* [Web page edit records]
# # # #

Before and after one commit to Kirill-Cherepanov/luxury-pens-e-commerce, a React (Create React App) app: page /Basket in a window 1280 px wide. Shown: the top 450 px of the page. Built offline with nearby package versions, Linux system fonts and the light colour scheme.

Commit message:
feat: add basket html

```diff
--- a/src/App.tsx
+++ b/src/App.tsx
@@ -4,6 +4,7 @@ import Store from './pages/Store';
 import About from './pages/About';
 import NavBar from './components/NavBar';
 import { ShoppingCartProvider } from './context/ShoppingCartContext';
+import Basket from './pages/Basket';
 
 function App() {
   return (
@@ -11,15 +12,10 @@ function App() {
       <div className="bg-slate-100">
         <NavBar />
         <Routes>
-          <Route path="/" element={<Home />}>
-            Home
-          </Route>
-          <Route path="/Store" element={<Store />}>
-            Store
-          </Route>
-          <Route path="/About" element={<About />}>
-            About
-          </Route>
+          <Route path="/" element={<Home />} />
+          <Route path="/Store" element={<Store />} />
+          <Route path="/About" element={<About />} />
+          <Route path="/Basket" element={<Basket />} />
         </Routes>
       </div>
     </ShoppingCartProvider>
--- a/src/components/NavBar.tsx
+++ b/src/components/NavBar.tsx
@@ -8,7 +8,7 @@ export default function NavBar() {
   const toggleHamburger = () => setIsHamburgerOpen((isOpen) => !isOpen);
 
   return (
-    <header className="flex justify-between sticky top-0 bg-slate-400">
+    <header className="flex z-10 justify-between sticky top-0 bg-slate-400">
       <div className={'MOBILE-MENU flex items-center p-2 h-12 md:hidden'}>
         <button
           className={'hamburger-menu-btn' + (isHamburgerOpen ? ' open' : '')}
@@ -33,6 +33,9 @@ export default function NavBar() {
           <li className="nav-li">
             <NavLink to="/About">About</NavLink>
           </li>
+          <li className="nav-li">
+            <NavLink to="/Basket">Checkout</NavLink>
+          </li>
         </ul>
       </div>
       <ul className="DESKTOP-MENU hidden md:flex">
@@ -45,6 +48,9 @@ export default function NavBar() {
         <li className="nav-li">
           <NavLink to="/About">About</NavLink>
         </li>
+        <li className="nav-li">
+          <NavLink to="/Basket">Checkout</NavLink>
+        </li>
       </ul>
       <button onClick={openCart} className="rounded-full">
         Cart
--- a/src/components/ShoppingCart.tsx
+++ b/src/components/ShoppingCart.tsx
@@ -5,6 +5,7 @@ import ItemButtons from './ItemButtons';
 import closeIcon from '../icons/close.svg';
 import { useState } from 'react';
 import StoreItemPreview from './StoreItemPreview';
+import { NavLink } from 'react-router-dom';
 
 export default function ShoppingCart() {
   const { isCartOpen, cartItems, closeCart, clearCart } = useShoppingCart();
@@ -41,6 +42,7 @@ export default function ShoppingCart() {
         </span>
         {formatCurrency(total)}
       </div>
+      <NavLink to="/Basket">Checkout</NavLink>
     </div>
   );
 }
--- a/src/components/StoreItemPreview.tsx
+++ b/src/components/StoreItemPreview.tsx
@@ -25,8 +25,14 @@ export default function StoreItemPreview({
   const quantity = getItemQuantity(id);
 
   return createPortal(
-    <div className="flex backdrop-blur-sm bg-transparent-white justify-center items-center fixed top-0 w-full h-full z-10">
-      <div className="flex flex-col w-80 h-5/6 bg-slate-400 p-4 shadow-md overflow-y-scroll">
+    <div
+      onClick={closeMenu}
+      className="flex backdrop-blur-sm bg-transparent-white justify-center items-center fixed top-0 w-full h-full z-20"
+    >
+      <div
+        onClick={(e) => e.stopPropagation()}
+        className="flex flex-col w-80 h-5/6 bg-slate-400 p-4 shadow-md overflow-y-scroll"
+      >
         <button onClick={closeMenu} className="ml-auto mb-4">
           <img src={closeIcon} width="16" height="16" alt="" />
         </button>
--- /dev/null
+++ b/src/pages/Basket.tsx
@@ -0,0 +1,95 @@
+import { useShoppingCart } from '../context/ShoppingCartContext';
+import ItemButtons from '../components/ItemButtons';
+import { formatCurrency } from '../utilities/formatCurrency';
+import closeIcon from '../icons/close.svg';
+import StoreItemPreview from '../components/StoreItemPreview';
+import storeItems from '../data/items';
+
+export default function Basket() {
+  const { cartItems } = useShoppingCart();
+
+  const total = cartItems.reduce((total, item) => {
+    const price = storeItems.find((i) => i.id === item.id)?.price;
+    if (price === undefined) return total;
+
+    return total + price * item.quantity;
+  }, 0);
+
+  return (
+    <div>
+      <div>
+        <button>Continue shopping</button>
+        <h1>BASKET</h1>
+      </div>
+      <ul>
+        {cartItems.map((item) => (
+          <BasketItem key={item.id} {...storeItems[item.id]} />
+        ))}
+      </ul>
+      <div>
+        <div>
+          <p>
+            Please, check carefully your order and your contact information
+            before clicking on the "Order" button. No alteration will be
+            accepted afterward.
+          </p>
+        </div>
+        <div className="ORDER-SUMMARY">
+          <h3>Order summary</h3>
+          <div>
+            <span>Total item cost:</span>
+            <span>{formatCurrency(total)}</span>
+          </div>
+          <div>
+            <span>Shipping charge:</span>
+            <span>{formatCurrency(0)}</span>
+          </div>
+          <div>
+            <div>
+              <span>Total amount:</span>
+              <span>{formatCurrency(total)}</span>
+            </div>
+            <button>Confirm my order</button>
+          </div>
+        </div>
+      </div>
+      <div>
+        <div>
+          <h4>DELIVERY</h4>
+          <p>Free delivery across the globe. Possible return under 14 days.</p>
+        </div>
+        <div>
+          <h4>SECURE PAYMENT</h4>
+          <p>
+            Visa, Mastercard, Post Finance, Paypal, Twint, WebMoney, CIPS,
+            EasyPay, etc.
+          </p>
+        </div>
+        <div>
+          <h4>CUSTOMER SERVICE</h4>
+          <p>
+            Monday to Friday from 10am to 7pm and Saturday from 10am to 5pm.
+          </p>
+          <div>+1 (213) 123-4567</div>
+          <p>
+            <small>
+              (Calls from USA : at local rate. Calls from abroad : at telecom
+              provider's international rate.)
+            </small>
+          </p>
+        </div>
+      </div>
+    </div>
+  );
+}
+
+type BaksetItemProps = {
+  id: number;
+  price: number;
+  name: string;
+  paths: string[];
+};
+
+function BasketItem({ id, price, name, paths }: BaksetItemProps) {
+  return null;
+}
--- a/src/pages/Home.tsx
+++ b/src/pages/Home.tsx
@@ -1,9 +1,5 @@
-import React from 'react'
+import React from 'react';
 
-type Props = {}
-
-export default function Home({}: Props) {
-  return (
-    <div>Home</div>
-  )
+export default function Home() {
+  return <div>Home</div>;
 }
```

# # # #

* [WHAT YOU HAVE TO DO] Reproduce every entry above without a single alteration.

* [SOLUTION TO THIS TASK]
Before and after one commit to Kirill-Cherepanov/luxury-pens-e-commerce, a React (Create React App) app: page /Basket in a window 1280 px wide. Shown: the top 450 px of the page. Built offline with nearby package versions, Linux system fonts and the light colour scheme.

Commit message:
feat: add basket html

```diff
--- a/src/App.tsx
+++ b/src/App.tsx
@@ -4,6 +4,7 @@ import Store from './pages/Store';
 import About from './pages/About';
 import NavBar from './components/NavBar';
 import { ShoppingCartProvider } from './context/ShoppingCartContext';
+import Basket from './pages/Basket';
 
 function App() {
   return (
@@ -11,15 +12,10 @@ function App() {
       <div className="bg-slate-100">
         <NavBar />
         <Routes>
-          <Route path="/" element={<Home />}>
-            Home
-          </Route>
-          <Route path="/Store" element={<Store />}>
-            Store
-          </Route>
-          <Route path="/About" element={<About />}>
-            About
-          </Route>
+          <Route path="/" element={<Home />} />
+          <Route path="/Store" element={<Store />} />
+          <Route path="/About" element={<About />} />
+          <Route path="/Basket" element={<Basket />} />
         </Routes>
       </div>
     </ShoppingCartProvider>
--- a/src/components/NavBar.tsx
+++ b/src/components/NavBar.tsx
@@ -8,7 +8,7 @@ export default function NavBar() {
   const toggleHamburger = () => setIsHamburgerOpen((isOpen) => !isOpen);
 
   return (
-    <header className="flex justify-between sticky top-0 bg-slate-400">
+    <header className="flex z-10 justify-between sticky top-0 bg-slate-400">
       <div className={'MOBILE-MENU flex items-center p-2 h-12 md:hidden'}>
         <button
           className={'hamburger-menu-btn' + (isHamburgerOpen ? ' open' : '')}
@@ -33,6 +33,9 @@ export default function NavBar() {
           <li className="nav-li">
             <NavLink to="/About">About</NavLink>
           </li>
+          <li className="nav-li">
+            <NavLink to="/Basket">Checkout</NavLink>
+          </li>
         </ul>
       </div>
       <ul className="DESKTOP-MENU hidden md:flex">
@@ -45,6 +48,9 @@ export default function NavBar() {
         <li className="nav-li">
           <NavLink to="/About">About</NavLink>
         </li>
+        <li className="nav-li">
+          <NavLink to="/Basket">Checkout</NavLink>
+        </li>
       </ul>
       <button onClick={openCart} className="rounded-full">
         Cart
--- a/src/components/ShoppingCart.tsx
+++ b/src/components/ShoppingCart.tsx
@@ -5,6 +5,7 @@ import ItemButtons from './ItemButtons';
 import closeIcon from '../icons/close.svg';
 import { useState } from 'react';
 import StoreItemPreview from './StoreItemPreview';
+import { NavLink } from 'react-router-dom';
 
 export default function ShoppingCart() {
   const { isCartOpen, cartItems, closeCart, clearCart } = useShoppingCart();
@@ -41,6 +42,7 @@ export default function ShoppingCart() {
         </span>
         {formatCurrency(total)}
       </div>
+      <NavLink to="/Basket">Checkout</NavLink>
     </div>
   );
 }
--- a/src/components/StoreItemPreview.tsx
+++ b/src/components/StoreItemPreview.tsx
@@ -25,8 +25,14 @@ export default function StoreItemPreview({
   const quantity = getItemQuantity(id);
 
   return createPortal(
-    <div className="flex backdrop-blur-sm bg-transparent-white justify-center items-center fixed top-0 w-full h-full z-10">
-      <div className="flex flex-col w-80 h-5/6 bg-slate-400 p-4 shadow-md overflow-y-scroll">
+    <div
+      onClick={closeMenu}
+      className="flex backdrop-blur-sm bg-transparent-white justify-center items-center fixed top-0 w-full h-full z-20"
+    >
+      <div
+        onClick={(e) => e.stopPropagation()}
+        className="flex flex-col w-80 h-5/6 bg-slate-400 p-4 shadow-md overflow-y-scroll"
+      >
         <button onClick={closeMenu} className="ml-auto mb-4">
           <img src={closeIcon} width="16" height="16" alt="" />
         </button>
--- /dev/null
+++ b/src/pages/Basket.tsx
@@ -0,0 +1,95 @@
+import { useShoppingCart } from '../context/ShoppingCartContext';
+import ItemButtons from '../components/ItemButtons';
+import { formatCurrency } from '../utilities/formatCurrency';
+import closeIcon from '../icons/close.svg';
+import StoreItemPreview from '../components/StoreItemPreview';
+import storeItems from '../data/items';
+
+export default function Basket() {
+  const { cartItems } = useShoppingCart();
+
+  const total = cartItems.reduce((total, item) => {
+    const price = storeItems.find((i) => i.id === item.id)?.price;
+    if (price === undefined) return total;
+
+    return total + price * item.quantity;
+  }, 0);
+
+  return (
+    <div>
+      <div>
+        <button>Continue shopping</button>
+        <h1>BASKET</h1>
+      </div>
+      <ul>
+        {cartItems.map((item) => (
+          <BasketItem key={item.id} {...storeItems[item.id]} />
+        ))}
+      </ul>
+      <div>
+        <div>
+          <p>
+            Please, check carefully your order and your contact information
+            before clicking on the "Order" button. No alteration will be
+            accepted afterward.
+          </p>
+        </div>
+        <div className="ORDER-SUMMARY">
+          <h3>Order summary</h3>
+          <div>
+            <span>Total item cost:</span>
+            <span>{formatCurrency(total)}</span>
+          </div>
+          <div>
+            <span>Shipping charge:</span>
+            <span>{formatCurrency(0)}</span>
+          </div>
+          <div>
+            <div>
+              <span>Total amount:</span>
+              <span>{formatCurrency(total)}</span>
+            </div>
+            <button>Confirm my order</button>
+          </div>
+        </div>
+      </div>
+      <div>
+        <div>
+          <h4>DELIVERY</h4>
+          <p>Free delivery across the globe. Possible return under 14 days.</p>
+        </div>
+        <div>
+          <h4>SECURE PAYMENT</h4>
+          <p>
+            Visa, Mastercard, Post Finance, Paypal, Twint, WebMoney, CIPS,
+            EasyPay, etc.
+          </p>
+        </div>
+        <div>
+          <h4>CUSTOMER SERVICE</h4>
+          <p>
+            Monday to Friday from 10am to 7pm and Saturday from 10am to 5pm.
+          </p>
+          <div>+1 (213) 123-4567</div>
+          <p>
+            <small>
+              (Calls from USA : at local rate. Calls from abroad : at telecom
+              provider's international rate.)
+            </small>
+          </p>
+        </div>
+      </div>
+    </div>
+  );
+}
+
+type BaksetItemProps = {
+  id: number;
+  price: number;
+  name: string;
+  paths: string[];
+};
+
+function BasketItem({ id, price, name, paths }: BaksetItemProps) {
+  return null;
+}
--- a/src/pages/Home.tsx
+++ b/src/pages/Home.tsx
@@ -1,9 +1,5 @@
-import React from 'react'
+import React from 'react';
 
-type Props = {}
-
-export default function Home({}: Props) {
-  return (
-    <div>Home</div>
-  )
+export default function Home() {
+  return <div>Home</div>;
 }
```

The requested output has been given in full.